● Data for analysis:
Start of Block
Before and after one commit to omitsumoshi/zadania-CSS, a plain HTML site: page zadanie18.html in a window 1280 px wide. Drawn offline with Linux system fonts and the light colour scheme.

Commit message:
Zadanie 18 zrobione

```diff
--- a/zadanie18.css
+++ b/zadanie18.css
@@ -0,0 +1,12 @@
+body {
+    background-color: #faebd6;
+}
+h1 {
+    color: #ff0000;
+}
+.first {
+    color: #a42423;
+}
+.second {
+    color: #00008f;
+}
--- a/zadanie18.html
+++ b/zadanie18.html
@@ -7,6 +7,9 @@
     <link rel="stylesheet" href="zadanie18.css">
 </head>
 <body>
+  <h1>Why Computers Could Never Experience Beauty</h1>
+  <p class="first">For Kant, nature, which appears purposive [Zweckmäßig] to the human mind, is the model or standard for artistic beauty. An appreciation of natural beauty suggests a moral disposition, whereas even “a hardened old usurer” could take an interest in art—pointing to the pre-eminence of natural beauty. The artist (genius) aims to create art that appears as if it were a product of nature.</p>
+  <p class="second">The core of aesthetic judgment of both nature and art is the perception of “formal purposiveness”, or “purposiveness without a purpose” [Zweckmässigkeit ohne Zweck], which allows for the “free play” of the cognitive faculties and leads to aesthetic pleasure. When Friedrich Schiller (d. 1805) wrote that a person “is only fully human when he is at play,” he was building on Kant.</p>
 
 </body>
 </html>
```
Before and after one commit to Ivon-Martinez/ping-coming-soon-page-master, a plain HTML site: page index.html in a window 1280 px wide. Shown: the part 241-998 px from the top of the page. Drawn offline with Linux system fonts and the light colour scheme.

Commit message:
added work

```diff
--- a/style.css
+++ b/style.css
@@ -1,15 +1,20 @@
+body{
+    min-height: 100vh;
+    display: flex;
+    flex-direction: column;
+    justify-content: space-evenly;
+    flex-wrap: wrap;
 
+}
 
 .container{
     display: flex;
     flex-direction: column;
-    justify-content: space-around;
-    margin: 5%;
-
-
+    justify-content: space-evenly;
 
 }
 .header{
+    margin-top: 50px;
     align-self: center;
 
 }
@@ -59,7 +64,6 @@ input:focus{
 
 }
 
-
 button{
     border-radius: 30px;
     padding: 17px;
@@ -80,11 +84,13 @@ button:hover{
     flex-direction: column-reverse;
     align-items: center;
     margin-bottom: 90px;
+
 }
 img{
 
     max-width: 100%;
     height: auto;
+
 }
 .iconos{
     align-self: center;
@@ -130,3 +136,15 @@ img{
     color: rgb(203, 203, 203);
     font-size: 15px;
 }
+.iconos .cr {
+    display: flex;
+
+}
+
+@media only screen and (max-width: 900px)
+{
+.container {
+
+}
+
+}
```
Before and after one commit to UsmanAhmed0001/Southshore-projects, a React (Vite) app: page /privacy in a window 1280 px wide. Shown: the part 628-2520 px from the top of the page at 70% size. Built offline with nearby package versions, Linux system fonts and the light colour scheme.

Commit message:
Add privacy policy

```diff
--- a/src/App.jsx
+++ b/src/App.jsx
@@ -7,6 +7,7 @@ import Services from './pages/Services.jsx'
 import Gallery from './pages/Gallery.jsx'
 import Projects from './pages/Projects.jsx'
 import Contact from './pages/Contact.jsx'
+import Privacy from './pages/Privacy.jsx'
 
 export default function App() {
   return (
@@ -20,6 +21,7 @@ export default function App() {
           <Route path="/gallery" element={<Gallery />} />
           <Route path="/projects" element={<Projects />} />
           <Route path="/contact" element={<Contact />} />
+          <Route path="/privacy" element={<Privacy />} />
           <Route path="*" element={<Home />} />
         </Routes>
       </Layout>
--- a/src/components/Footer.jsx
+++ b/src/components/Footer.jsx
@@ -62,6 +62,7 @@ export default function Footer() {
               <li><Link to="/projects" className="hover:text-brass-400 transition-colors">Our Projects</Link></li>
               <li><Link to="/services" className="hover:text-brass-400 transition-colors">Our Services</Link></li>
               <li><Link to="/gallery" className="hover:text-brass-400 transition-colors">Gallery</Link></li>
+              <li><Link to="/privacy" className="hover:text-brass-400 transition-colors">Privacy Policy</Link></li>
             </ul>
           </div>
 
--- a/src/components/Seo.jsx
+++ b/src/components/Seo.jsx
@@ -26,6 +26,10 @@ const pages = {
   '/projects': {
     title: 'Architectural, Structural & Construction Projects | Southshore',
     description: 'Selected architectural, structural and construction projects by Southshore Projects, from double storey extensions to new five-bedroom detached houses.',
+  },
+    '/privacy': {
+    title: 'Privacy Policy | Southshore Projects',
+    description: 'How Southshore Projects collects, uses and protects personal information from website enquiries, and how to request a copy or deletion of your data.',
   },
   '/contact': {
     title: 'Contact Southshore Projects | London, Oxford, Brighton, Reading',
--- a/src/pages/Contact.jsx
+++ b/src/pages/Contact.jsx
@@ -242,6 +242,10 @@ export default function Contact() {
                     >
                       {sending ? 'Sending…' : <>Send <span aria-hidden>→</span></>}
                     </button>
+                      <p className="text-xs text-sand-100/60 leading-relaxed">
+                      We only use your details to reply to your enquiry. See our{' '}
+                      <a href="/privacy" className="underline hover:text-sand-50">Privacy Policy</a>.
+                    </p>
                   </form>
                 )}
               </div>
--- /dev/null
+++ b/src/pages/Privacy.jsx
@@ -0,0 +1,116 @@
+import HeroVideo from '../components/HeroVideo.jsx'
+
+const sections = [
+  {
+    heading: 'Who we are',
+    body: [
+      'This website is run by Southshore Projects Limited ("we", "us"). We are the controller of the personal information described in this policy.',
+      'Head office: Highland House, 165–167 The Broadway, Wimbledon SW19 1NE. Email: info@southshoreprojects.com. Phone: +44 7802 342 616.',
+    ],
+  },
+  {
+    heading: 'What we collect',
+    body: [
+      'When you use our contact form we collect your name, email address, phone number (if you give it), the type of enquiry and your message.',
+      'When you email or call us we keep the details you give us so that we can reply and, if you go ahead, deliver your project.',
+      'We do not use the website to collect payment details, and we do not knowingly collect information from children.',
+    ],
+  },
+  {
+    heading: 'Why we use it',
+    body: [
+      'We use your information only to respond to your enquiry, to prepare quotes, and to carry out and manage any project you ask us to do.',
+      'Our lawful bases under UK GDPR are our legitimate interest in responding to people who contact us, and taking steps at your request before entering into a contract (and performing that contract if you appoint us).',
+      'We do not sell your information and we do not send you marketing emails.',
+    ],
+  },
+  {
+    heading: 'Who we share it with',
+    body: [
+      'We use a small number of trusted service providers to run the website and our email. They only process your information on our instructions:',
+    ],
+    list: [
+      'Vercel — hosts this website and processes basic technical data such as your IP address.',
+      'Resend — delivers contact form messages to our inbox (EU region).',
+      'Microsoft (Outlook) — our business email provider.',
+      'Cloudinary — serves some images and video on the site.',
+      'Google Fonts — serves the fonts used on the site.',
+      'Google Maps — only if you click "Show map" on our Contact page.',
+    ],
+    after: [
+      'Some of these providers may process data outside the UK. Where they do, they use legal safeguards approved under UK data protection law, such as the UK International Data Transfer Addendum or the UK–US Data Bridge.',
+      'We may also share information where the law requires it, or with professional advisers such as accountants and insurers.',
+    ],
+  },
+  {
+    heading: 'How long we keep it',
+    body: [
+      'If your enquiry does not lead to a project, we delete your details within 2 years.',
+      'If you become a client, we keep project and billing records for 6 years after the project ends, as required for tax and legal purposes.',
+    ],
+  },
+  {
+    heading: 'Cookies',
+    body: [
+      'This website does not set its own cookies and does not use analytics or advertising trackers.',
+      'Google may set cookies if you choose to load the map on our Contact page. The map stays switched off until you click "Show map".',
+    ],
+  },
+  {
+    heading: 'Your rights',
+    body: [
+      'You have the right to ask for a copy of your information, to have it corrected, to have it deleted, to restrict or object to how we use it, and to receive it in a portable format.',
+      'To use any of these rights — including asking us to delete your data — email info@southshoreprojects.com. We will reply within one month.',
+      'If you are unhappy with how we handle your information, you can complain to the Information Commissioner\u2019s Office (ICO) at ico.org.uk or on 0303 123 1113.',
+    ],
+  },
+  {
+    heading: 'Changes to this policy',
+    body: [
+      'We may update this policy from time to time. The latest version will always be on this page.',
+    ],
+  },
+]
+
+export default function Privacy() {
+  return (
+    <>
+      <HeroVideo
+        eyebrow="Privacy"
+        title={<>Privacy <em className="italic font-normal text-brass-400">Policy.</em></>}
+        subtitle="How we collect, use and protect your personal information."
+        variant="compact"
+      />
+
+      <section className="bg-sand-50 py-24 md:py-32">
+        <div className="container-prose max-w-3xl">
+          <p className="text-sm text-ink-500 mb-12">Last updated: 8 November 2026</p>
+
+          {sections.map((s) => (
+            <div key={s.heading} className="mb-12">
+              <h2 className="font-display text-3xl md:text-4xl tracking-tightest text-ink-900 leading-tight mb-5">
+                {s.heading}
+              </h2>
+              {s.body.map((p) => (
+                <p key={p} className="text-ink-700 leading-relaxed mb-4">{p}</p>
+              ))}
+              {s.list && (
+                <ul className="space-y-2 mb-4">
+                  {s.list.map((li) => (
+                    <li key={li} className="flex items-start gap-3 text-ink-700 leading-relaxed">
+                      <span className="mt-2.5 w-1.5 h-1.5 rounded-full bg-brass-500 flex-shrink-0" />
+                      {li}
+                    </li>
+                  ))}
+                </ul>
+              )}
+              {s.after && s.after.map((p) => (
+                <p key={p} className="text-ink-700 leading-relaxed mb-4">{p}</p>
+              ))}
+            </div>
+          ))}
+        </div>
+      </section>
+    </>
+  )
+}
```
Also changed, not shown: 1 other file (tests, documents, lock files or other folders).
End of Block
● What the task asks:
Look through the listing above and copy each line with the word "Footer" in it.

● Result:
--- a/src/components/Footer.jsx
+++ b/src/components/Footer.jsx
@@ -62,6 +62,7 @@ export default function Footer() {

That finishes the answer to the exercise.